Why I Am Supporting the Candidacy of Cynthia McKinney

A recent think piece in the Washington Post declared that this has been “a transformative year for women in politics.” This pronouncement was based primarily on Vice Presidential candidate Sarah Palin’s attempt to brand herself as a feminist who happens to hold opinions contrary to traditional feminist values and important changes like women not having to dress like a man to be taken seriously in politics,

“One option women have today is that they don’t have to dress like a man to make it in politics — although the frenzy about Palin’s $150,000 designer shopping spree shows there are limits to what the public will accept.

House Speaker Nancy Pelosi (D-Calif.) makes no bones about favoring Armani suits and Chanel shoes — and has been criticized for it; Clinton has developed a consistent fashionable look with regular hairstyling and St. John suits. Palin, with her long hair, slim skirts and red high heels, is surely the first national female candidate to be called “hot,” as Alec Baldwin did last weekend on Saturday Night Live.

Missing in action in this look at women and the election is any analysis of how this campaign has been business as usual in terms of women’s concerns being reduced to little more than the abortion issue, a point made oh so clear by John McCain’s air-quoting of women’s health as “an extreme pro-abortion” position.

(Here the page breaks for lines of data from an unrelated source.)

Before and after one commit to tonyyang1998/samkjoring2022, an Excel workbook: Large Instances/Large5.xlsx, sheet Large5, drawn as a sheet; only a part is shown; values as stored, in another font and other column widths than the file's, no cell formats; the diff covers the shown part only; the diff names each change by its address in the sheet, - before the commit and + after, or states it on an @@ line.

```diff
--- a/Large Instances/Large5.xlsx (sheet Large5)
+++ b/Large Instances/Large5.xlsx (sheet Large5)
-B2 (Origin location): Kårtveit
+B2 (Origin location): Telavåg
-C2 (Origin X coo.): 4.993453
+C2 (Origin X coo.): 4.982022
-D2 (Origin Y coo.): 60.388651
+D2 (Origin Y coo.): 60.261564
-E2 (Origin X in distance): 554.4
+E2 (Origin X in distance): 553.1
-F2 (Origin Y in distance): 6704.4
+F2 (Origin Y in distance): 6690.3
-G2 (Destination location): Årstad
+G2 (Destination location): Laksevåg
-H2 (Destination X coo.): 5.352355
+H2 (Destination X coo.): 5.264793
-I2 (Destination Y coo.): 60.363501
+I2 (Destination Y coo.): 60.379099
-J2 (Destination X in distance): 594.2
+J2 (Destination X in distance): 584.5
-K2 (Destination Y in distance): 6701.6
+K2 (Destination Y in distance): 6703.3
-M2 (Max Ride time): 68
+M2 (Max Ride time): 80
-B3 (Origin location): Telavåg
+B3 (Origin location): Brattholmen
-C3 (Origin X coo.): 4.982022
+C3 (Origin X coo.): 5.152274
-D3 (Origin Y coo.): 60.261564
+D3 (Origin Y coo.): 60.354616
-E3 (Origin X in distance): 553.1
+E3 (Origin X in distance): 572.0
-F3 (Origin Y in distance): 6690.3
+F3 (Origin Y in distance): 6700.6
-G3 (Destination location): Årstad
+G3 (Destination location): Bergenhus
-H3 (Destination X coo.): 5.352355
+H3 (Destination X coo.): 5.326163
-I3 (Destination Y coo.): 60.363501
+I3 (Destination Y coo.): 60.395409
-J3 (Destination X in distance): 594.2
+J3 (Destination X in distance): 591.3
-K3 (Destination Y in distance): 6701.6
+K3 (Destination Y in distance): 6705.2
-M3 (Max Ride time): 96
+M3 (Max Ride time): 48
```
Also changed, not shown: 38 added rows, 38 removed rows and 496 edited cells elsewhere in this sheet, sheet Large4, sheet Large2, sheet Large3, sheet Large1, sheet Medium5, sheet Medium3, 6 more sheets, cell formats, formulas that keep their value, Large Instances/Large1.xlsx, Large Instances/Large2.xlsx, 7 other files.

The Post piece also completely ignored the groundbreaking two woman Green Party ticket of Cynthia McKinney and Rosa Clemente. No surprise there because their campaign has been routinely disappeareded not only by mainstream media but as Amee Chew points out, the liberal media have (with few exceptions, notably Democracy Now’s Amy Goodman) also ignored their campaign.

The failure to support and acknowledge McKinney-Clemente is unfortunate for several reasons. First, the two party stranglehold on the American electoral process has become disastrously dysfunctional. It is already clear that many voters will be denied their right to vote because of voter roll purges, long lines and other tactics and that many of our electronic voting machines are not accurately reporting votes, either purposely or accidentally. These are the reasons why the 2000 and 2004 elections were ‘won’ by George Bush, not because of third party candidates such as Ralph Nader as some have charged.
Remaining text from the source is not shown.